> Problem to work on:
Please report how many lines of the data include the word "fills", with the number as the entire reply.

> Records:

___

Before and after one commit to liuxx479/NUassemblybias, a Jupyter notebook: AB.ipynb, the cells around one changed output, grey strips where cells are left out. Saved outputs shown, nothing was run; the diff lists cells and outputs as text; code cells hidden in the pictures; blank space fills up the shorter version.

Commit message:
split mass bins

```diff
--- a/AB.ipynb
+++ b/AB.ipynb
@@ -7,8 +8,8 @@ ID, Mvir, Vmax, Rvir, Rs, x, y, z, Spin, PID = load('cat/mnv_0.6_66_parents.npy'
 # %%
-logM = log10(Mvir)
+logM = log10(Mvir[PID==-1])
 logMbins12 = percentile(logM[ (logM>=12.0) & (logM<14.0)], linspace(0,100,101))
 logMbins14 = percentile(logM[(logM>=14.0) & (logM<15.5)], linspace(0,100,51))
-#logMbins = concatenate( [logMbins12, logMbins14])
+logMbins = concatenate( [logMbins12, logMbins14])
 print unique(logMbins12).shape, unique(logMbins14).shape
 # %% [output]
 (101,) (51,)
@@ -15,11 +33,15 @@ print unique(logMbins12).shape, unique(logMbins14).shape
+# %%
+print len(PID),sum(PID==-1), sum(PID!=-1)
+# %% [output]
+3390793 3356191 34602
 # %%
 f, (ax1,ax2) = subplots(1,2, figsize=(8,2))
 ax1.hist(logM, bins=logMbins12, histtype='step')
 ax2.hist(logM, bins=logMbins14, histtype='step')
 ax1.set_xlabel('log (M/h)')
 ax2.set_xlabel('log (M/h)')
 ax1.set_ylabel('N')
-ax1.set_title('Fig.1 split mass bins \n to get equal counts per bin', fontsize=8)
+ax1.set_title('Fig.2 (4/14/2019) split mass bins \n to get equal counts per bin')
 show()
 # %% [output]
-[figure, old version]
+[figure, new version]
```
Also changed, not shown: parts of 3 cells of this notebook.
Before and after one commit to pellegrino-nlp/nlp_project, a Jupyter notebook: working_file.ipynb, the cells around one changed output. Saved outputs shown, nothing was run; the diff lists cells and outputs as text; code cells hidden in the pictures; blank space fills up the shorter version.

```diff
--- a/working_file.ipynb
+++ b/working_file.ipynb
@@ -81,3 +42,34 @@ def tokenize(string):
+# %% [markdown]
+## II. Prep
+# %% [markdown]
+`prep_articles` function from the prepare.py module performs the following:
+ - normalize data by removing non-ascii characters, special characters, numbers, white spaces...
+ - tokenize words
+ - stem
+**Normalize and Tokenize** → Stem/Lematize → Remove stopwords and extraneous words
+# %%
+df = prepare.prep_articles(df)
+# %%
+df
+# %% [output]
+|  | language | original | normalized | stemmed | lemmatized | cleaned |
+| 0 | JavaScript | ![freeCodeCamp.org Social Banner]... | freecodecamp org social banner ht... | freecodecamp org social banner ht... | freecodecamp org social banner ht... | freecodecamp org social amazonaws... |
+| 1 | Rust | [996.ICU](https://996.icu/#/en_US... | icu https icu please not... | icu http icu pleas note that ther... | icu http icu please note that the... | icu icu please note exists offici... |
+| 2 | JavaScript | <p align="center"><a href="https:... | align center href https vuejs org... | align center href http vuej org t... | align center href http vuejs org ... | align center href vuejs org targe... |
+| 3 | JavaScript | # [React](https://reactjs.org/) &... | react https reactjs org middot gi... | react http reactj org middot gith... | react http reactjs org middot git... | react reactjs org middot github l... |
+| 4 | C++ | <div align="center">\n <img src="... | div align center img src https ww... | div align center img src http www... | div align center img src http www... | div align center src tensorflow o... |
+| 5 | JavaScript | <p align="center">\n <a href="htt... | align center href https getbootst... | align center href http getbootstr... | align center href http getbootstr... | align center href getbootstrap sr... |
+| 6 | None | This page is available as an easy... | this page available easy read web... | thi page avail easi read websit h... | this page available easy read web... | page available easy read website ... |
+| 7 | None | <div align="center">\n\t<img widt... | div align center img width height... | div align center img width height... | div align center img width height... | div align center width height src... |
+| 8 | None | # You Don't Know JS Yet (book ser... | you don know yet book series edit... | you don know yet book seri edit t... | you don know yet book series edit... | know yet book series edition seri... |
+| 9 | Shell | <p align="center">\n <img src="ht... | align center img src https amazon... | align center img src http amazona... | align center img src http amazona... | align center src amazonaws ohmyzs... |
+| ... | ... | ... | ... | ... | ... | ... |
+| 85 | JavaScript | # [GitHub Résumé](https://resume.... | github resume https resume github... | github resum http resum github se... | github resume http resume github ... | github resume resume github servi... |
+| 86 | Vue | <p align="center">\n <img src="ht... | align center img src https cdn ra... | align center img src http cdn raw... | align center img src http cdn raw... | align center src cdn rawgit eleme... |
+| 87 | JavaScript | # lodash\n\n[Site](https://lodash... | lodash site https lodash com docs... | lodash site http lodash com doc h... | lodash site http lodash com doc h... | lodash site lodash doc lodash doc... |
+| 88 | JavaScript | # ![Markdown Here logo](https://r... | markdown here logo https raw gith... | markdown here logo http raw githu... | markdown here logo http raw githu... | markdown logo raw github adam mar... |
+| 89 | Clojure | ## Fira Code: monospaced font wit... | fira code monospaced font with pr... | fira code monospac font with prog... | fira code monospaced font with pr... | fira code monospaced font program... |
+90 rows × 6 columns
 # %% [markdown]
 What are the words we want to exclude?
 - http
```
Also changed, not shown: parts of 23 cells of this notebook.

___

> Answer to the problem:
2